It was fascinating for me to read this overview by Curt Monash of Michael Stonebraker's new database architecture for the web called the H-Store. It is a complete overturning of the traditional database architecture. And I quote:
On the system side, some of their most radical suggestions include:Wow. And here's something else: the engine has a single API: execute transaction(parameters). In other words, all it does is stored procedures. And the language they are proposing for these stored procedures? Ruby.
- No disks or other persistent storage at all.
- No multi-threading.
- No locks
- No redo logs (and perhaps not a lot of undo logs either).
We're not talking small changes here. What is motivating these kinds of changes? The web. In particular, traditional databases and database APIs like JDBC and ODBC are tuned for a very old style of application, where the user is working over a set of data on a single connection which is holding some level of lock on the database. In Sybase we used to call this "browse mode," and then this got standardized in SQL with the concept of cursors. I remember we had to do a lot of work in the engine and the client API to support browse mode/cursors, because our customers were demanding it.

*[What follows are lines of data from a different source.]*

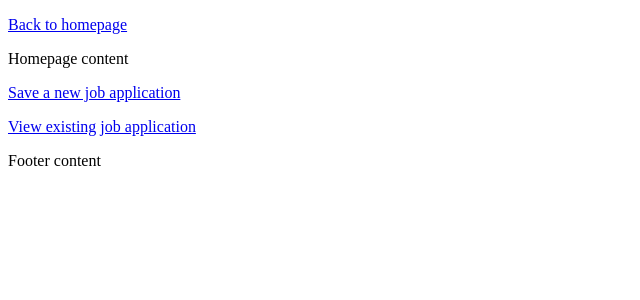
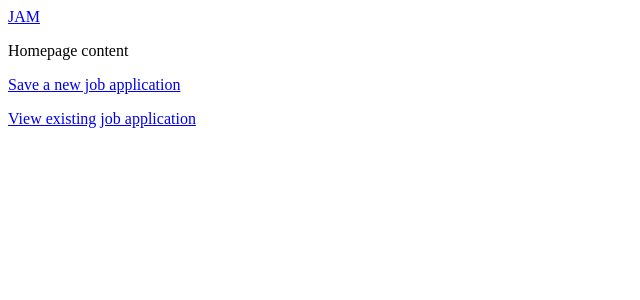
Before and after one commit to jdevit/job_application_manager, a Python web app: template interface/templates/home.html in a window 1280 px wide. Shown: the top 300 px of the page, without its empty margins (0-640 px from the left). Run offline with Jinja, Linux system fonts and the light colour scheme; the template is opened without the code that fills it, so the values that code supplies are empty.

Commit message:
Added nav and main div

```diff
--- a/interface/templates/footer.html
+++ b/interface/templates/footer.html
@@ -1,4 +1,9 @@
-<div>
 
-    <p>Footer content</p>
 </div>
+
+<footer class="footer bg-dark">
+    <div class="container">
+<!--        <p>Footer</p>-->
+    </div>
+
+</footer>
--- a/interface/templates/header.html
+++ b/interface/templates/header.html
@@ -1,5 +1,12 @@
 
+<header class="header">
 
-<div>
-    <p><a href="{{ url_for('home') }}">Back to homepage</a></p>
-</div>
+    <div>
+        <nav class="navbar navbar-expand-lg navbar-dark bg-dark">
+            <a class="navbar-brand btn btn-link" href="{{ url_for('home') }}">JAM</a>
+        </nav>
+    </div>
+
+</header>
+
+<div id="main" class="m-3">
```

But now in many cases, this style of interaction with a database is completely irrelevant. Cursors just do not make sense for a web-based application, where the user comes and goes and the last thing you want to do is hold on to a connection across requests. Instead, you have to use loose transactional models like optimistic concurrency to handle conflicts. And when you let go of locks and long-running transactions, you can start letting go of a lot of other aspects of the traditional database.
And then there is web scale. Standard client/server apps needed to scale, but not at the level of consumer-based web applications. A traditional database's transactional, single machine, disk-based model just doesn't cut it. I was at a PHP conference last year, and was amazed to see that the "standard" way of scaling a web application that talks to the database is to do your own partitioning and run multiple instances of a database. When an application has to handle all of the details of managing a self-partitioned database, we know things have gone astray.
The list above is a great summary, but I recommend you spend the time to read the 10-page paper (PDF). It is quite an interesting read. It's not every day you read quotes like There is no redo log, no concurrency control, and no distributed commit processing and H-Store ran 70,416 TPC-C transactions per second. In contrast, we could only coax 850 transactions per
second from the commercial system, in spite of several days of tuning by a professional DBA.
All of this leads me to some deeper (or more strategic) thoughts... The relational database is not going anywhere. But if those of us in the database space are not careful, we could very well be caught off guard by a new wave of database technologies that do the job for a lot of people but have nothing to do with traditional relational databases.
How does that Buffalo Springfield song go - stop, hey, what's that sound, everybody look what's goin' down...